Segment Start: Study material

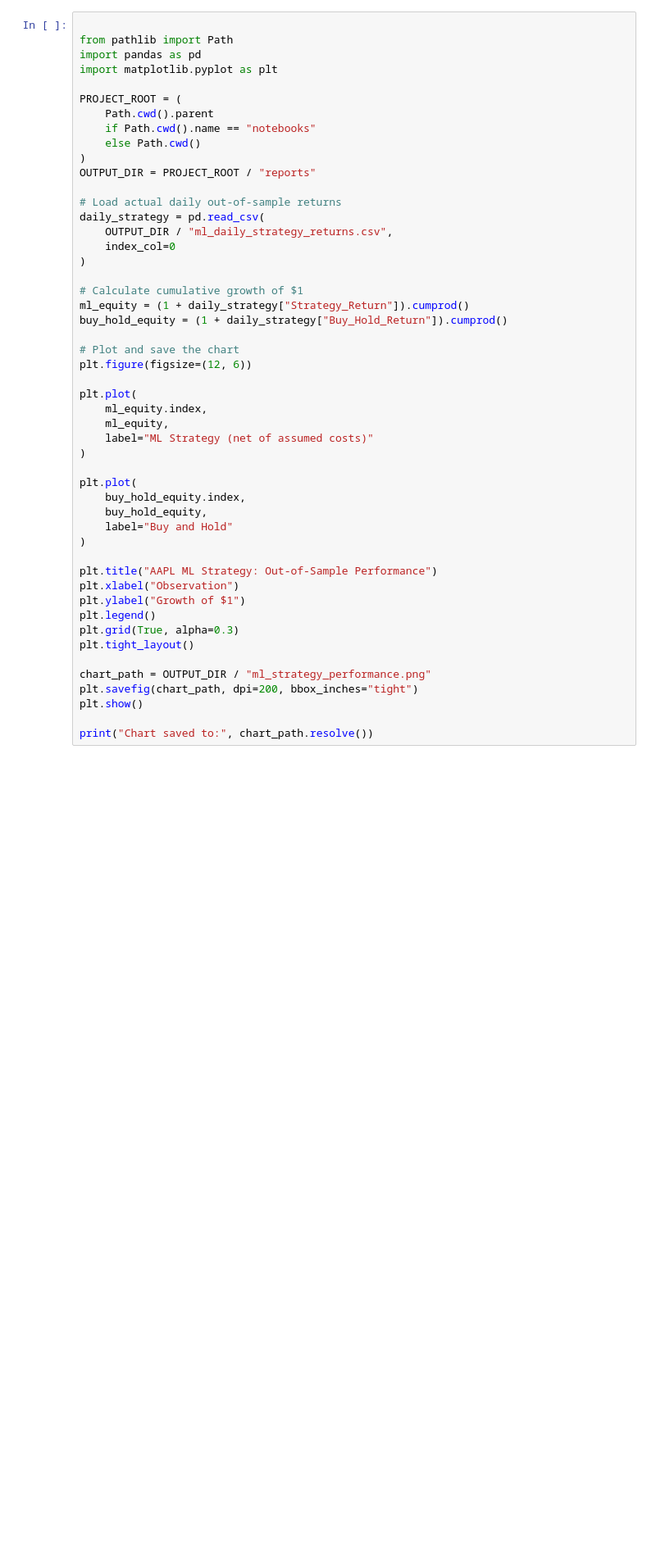
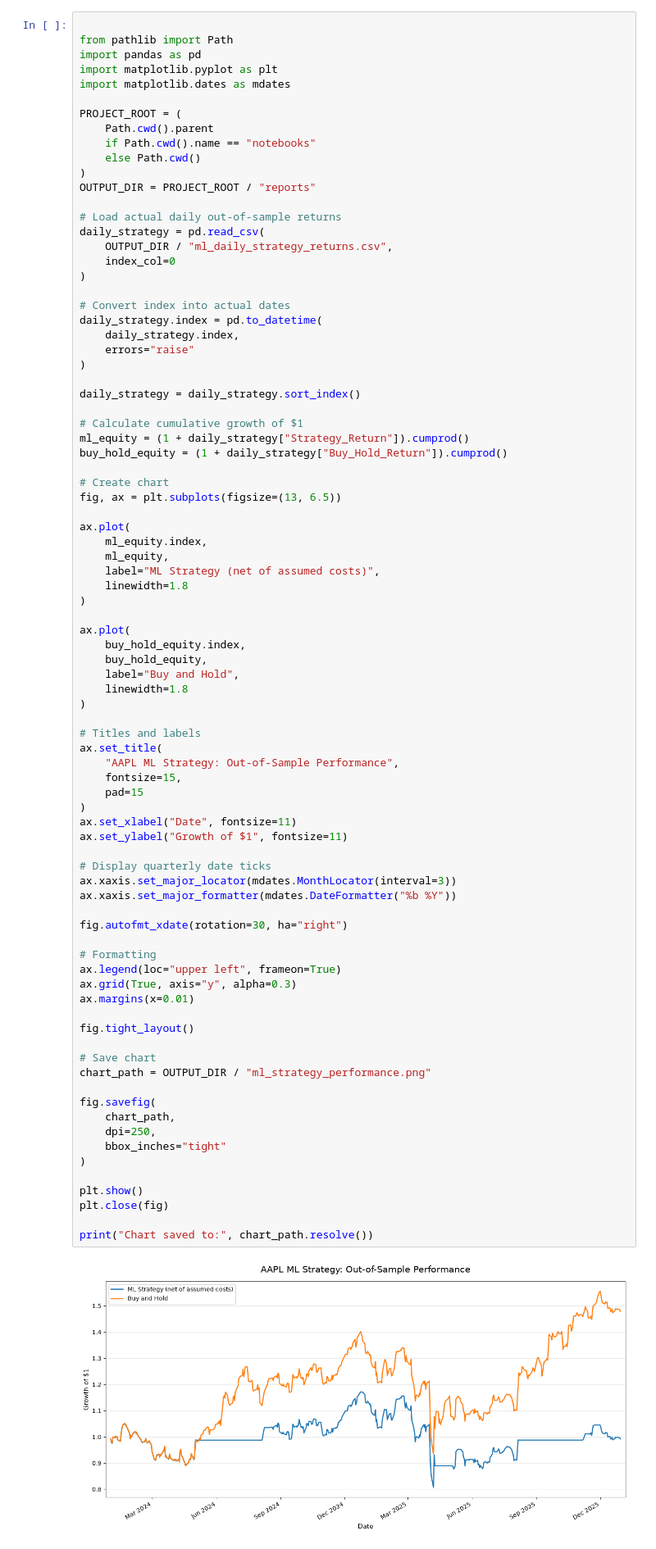
Before and after one commit to Ash-Win-daft/ai-quant-research-lab, a Jupyter notebook: notebooks/04_final_research_report.ipynb, the cells around one changed output. Shown at 82% size. Saved outputs shown, nothing was run; the diff lists cells and outputs as text; blank space fills up the shorter version.

Commit message:
Add ML research results and improve performance chart

```diff
--- a/notebooks/04_final_research_report.ipynb
+++ b/notebooks/04_final_research_report.ipynb
@@ -151,48 +151,84 @@ for file in sorted(OUTPUT_DIR.iterdir()):
 from pathlib import Path
 import pandas as pd
 import matplotlib.pyplot as plt
+import matplotlib.dates as mdates
 
 PROJECT_ROOT = (
     Path.cwd().parent
     if Path.cwd().name == "notebooks"
     else Path.cwd()
 )
 OUTPUT_DIR = PROJECT_ROOT / "reports"
 
 # Load actual daily out-of-sample returns
 daily_strategy = pd.read_csv(
     OUTPUT_DIR / "ml_daily_strategy_returns.csv",
     index_col=0
 )
 
+# Convert index into actual dates
+daily_strategy.index = pd.to_datetime(
+    daily_strategy.index,
+    errors="raise"
+)
+
+daily_strategy = daily_strategy.sort_index()
+
 # Calculate cumulative growth of $1
 ml_equity = (1 + daily_strategy["Strategy_Return"]).cumprod()
 buy_hold_equity = (1 + daily_strategy["Buy_Hold_Return"]).cumprod()
 
-# Plot and save the chart
-plt.figure(figsize=(12, 6))
+# Create chart
+fig, ax = plt.subplots(figsize=(13, 6.5))
 
-plt.plot(
+ax.plot(
     ml_equity.index,
     ml_equity,
-    label="ML Strategy (net of assumed costs)"
+    label="ML Strategy (net of assumed costs)",
+    linewidth=1.8
 )
 
-plt.plot(
+ax.plot(
     buy_hold_equity.index,
     buy_hold_equity,
-    label="Buy and Hold"
+    label="Buy and Hold",
+    linewidth=1.8
 )
 
-plt.title("AAPL ML Strategy: Out-of-Sample Performance")
-plt.xlabel("Observation")
-plt.ylabel("Growth of $1")
-plt.legend()
-plt.grid(True, alpha=0.3)
-plt.tight_layout()
+# Titles and labels
+ax.set_title(
+    "AAPL ML Strategy: Out-of-Sample Performance",
+    fontsize=15,
+    pad=15
+)
+ax.set_xlabel("Date", fontsize=11)
+ax.set_ylabel("Growth of $1", fontsize=11)
 
+# Display quarterly date ticks
+ax.xaxis.set_major_locator(mdates.MonthLocator(interval=3))
+ax.xaxis.set_major_formatter(mdates.DateFormatter("%b %Y"))
+
+fig.autofmt_xdate(rotation=30, ha="right")
+
+# Formatting
+ax.legend(loc="upper left", frameon=True)
+ax.grid(True, axis="y", alpha=0.3)
+ax.margins(x=0.01)
+
+fig.tight_layout()
+
+# Save chart
 chart_path = OUTPUT_DIR / "ml_strategy_performance.png"
-plt.savefig(chart_path, dpi=200, bbox_inches="tight")
+
+fig.savefig(
+    chart_path,
+    dpi=250,
+    bbox_inches="tight"
+)
+
 plt.show()
+plt.close(fig)
 
 print("Chart saved to:", chart_path.resolve())
+# %% [output]
+[figure, added]
```
Also changed, not shown: parts of 1 cell of this notebook, 2 other files.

Segment End: Study material

None of the pictures should appear; repeat the records exactly otherwise.

Before and after one commit to Ash-Win-daft/ai-quant-research-lab, a Jupyter notebook: notebooks/04_final_research_report.ipynb, the cells around one changed output. Shown at 82% size. Saved outputs shown, nothing was run; the diff lists cells and outputs as text; blank space fills up the shorter version.

Commit message:
Add ML research results and improve performance chart

```diff
--- a/notebooks/04_final_research_report.ipynb
+++ b/notebooks/04_final_research_report.ipynb
@@ -151,48 +151,84 @@ for file in sorted(OUTPUT_DIR.iterdir()):
 from pathlib import Path
 import pandas as pd
 import matplotlib.pyplot as plt
+import matplotlib.dates as mdates
 
 PROJECT_ROOT = (
     Path.cwd().parent
     if Path.cwd().name == "notebooks"
     else Path.cwd()
 )
 OUTPUT_DIR = PROJECT_ROOT / "reports"
 
 # Load actual daily out-of-sample returns
 daily_strategy = pd.read_csv(
     OUTPUT_DIR / "ml_daily_strategy_returns.csv",
     index_col=0
 )
 
+# Convert index into actual dates
+daily_strategy.index = pd.to_datetime(
+    daily_strategy.index,
+    errors="raise"
+)
+
+daily_strategy = daily_strategy.sort_index()
+
 # Calculate cumulative growth of $1
 ml_equity = (1 + daily_strategy["Strategy_Return"]).cumprod()
 buy_hold_equity = (1 + daily_strategy["Buy_Hold_Return"]).cumprod()
 
-# Plot and save the chart
-plt.figure(figsize=(12, 6))
+# Create chart
+fig, ax = plt.subplots(figsize=(13, 6.5))
 
-plt.plot(
+ax.plot(
     ml_equity.index,
     ml_equity,
-    label="ML Strategy (net of assumed costs)"
+    label="ML Strategy (net of assumed costs)",
+    linewidth=1.8
 )
 
-plt.plot(
+ax.plot(
     buy_hold_equity.index,
     buy_hold_equity,
-    label="Buy and Hold"
+    label="Buy and Hold",
+    linewidth=1.8
 )
 
-plt.title("AAPL ML Strategy: Out-of-Sample Performance")
-plt.xlabel("Observation")
-plt.ylabel("Growth of $1")
-plt.legend()
-plt.grid(True, alpha=0.3)
-plt.tight_layout()
+# Titles and labels
+ax.set_title(
+    "AAPL ML Strategy: Out-of-Sample Performance",
+    fontsize=15,
+    pad=15
+)
+ax.set_xlabel("Date", fontsize=11)
+ax.set_ylabel("Growth of $1", fontsize=11)
 
+# Display quarterly date ticks
+ax.xaxis.set_major_locator(mdates.MonthLocator(interval=3))
+ax.xaxis.set_major_formatter(mdates.DateFormatter("%b %Y"))
+
+fig.autofmt_xdate(rotation=30, ha="right")
+
+# Formatting
+ax.legend(loc="upper left", frameon=True)
+ax.grid(True, axis="y", alpha=0.3)
+ax.margins(x=0.01)
+
+fig.tight_layout()
+
+# Save chart
 chart_path = OUTPUT_DIR / "ml_strategy_performance.png"
-plt.savefig(chart_path, dpi=200, bbox_inches="tight")
+
+fig.savefig(
+    chart_path,
+    dpi=250,
+    bbox_inches="tight"
+)
+
 plt.show()
+plt.close(fig)
 
 print("Chart saved to:", chart_path.resolve())
+# %% [output]
+[figure, added]
```
Also changed, not shown: parts of 1 cell of this notebook, 2 other files.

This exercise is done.